Copy each line of the following data that contains "metaphone".

* * *

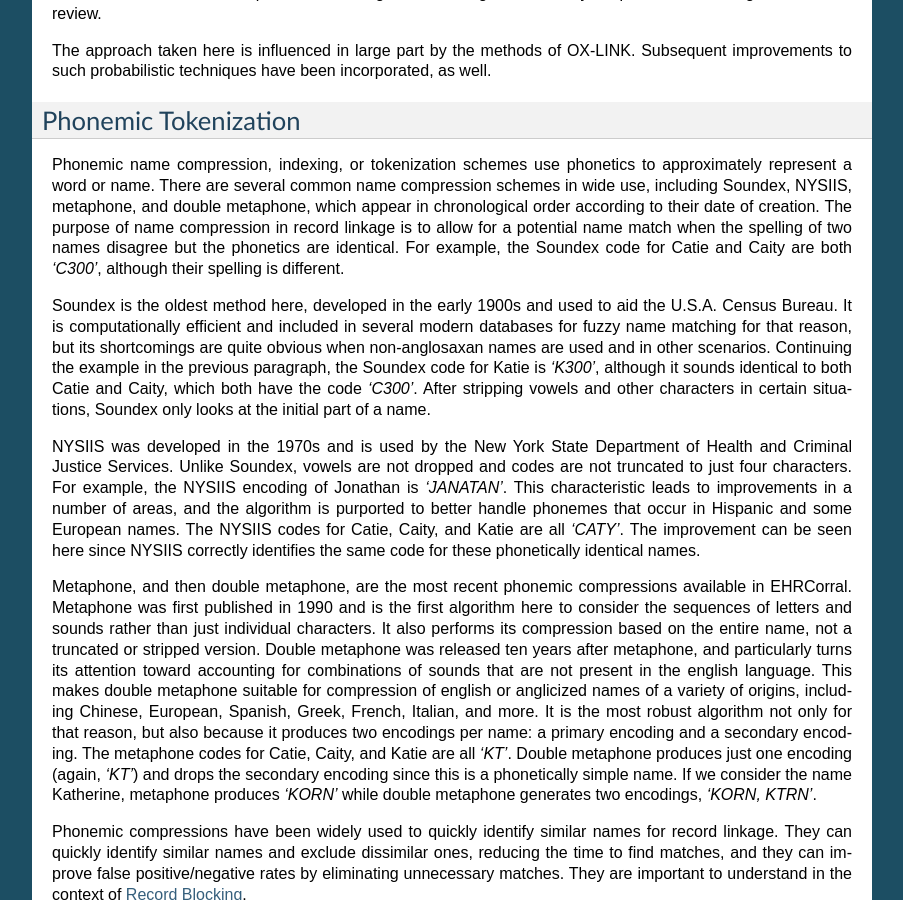
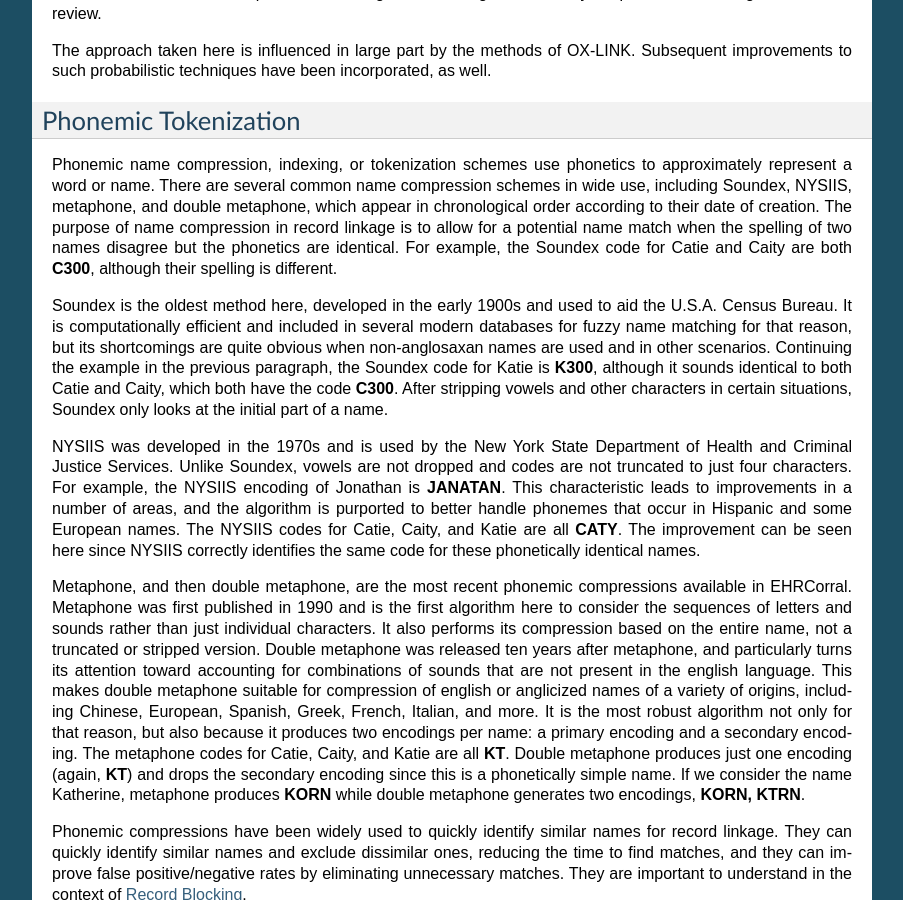
Before and after one commit to nsh87/ehrcorral, a Sphinx documentation site: the page built from docs/overview.rst, in a window 1280 px wide and 900 px high, scrolled down 630 px. Shown: the whole window, without its empty margins (198-1101 px from the left). Built offline with Sphinx 7.4.7, drawn with Linux system fonts in a browser that asks for light colours.

```diff
--- a/docs/overview.rst
+++ b/docs/overview.rst
@@ -54,25 +54,25 @@ double metaphone, which appear in chronological order according to their date of
 creation. The purpose of name compression in record linkage is to allow for a
 potential name match when the spelling of two names disagree but the
 phonetics are identical. For example, the Soundex code for Catie and Caity
-are both `'C300'`, although their spelling is different.
+are both **C300**, although their spelling is different.
 
 Soundex is the oldest method here, developed in the early 1900s and used to aid
 the U.S.A. Census Bureau. It is computationally efficient and included in
 several modern databases for fuzzy name matching for that reason, but its
 shortcomings are quite obvious when non-anglosaxan names are used and in other
 scenarios. Continuing the example in the previous paragraph, the Soundex code
-for Katie is `'K300'`, although it sounds identical to both Catie and Caity,
-which both have the code `'C300'`. After stripping vowels and other
+for Katie is **K300**, although it sounds identical to both Catie and Caity,
+which both have the code **C300**. After stripping vowels and other
 characters in certain situations, Soundex only looks at the initial part of a
 name.
 
 NYSIIS was developed in the 1970s and is used by the New York State Department
 of Health and Criminal Justice Services. Unlike Soundex, vowels are not dropped
 and codes are not truncated to just four characters. For example, the NYSIIS
-encoding of Jonathan is `'JANATAN'`. This characteristic leads to improvements
+encoding of Jonathan is **JANATAN**. This characteristic leads to improvements
 in a number of areas, and the algorithm is purported to better handle phonemes
 that occur in Hispanic and some European names. The NYSIIS codes for Catie,
-Caity, and Katie are all `'CATY'`. The improvement can be seen here since NYSIIS
+Caity, and Katie are all **CATY**. The improvement can be seen here since NYSIIS
 correctly identifies the same code for these phonetically identical names.
 
 Metaphone, and then double metaphone, are the most recent phonemic compressions
@@ -87,10 +87,10 @@ of a variety of origins, including Chinese, European, Spanish, Greek, French,
 Italian, and more. It is the most robust algorithm not only for that reason, but
 also because it produces two encodings per name: a primary encoding and a
 secondary encoding. The metaphone codes for Catie, Caity, and Katie are all
-`'KT'`. Double metaphone produces just one encoding (again, `'KT'`) and drops
+**KT**. Double metaphone produces just one encoding (again, **KT**) and drops
 the secondary encoding since this is a phonetically simple name. If we consider
-the name Katherine, metaphone produces `'KORN'` while double metaphone generates
-two encodings, `'KORN, KTRN'`.
+the name Katherine, metaphone produces **KORN** while double metaphone generates
+two encodings, **KORN, KTRN**.
 
 Phonemic compressions have been widely used to quickly identify similar names
 for record linkage. They can quickly identify similar names and exclude
```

* * *

Response to the exercise:
@@ -54,25 +54,25 @@ double metaphone, which appear in chronological order according to their date of
 Metaphone, and then double metaphone, are the most recent phonemic compressions
 secondary encoding. The metaphone codes for Catie, Caity, and Katie are all
-`'KT'`. Double metaphone produces just one encoding (again, `'KT'`) and drops
+**KT**. Double metaphone produces just one encoding (again, **KT**) and drops
-the name Katherine, metaphone produces `'KORN'` while double metaphone generates
+the name Katherine, metaphone produces **KORN** while double metaphone generates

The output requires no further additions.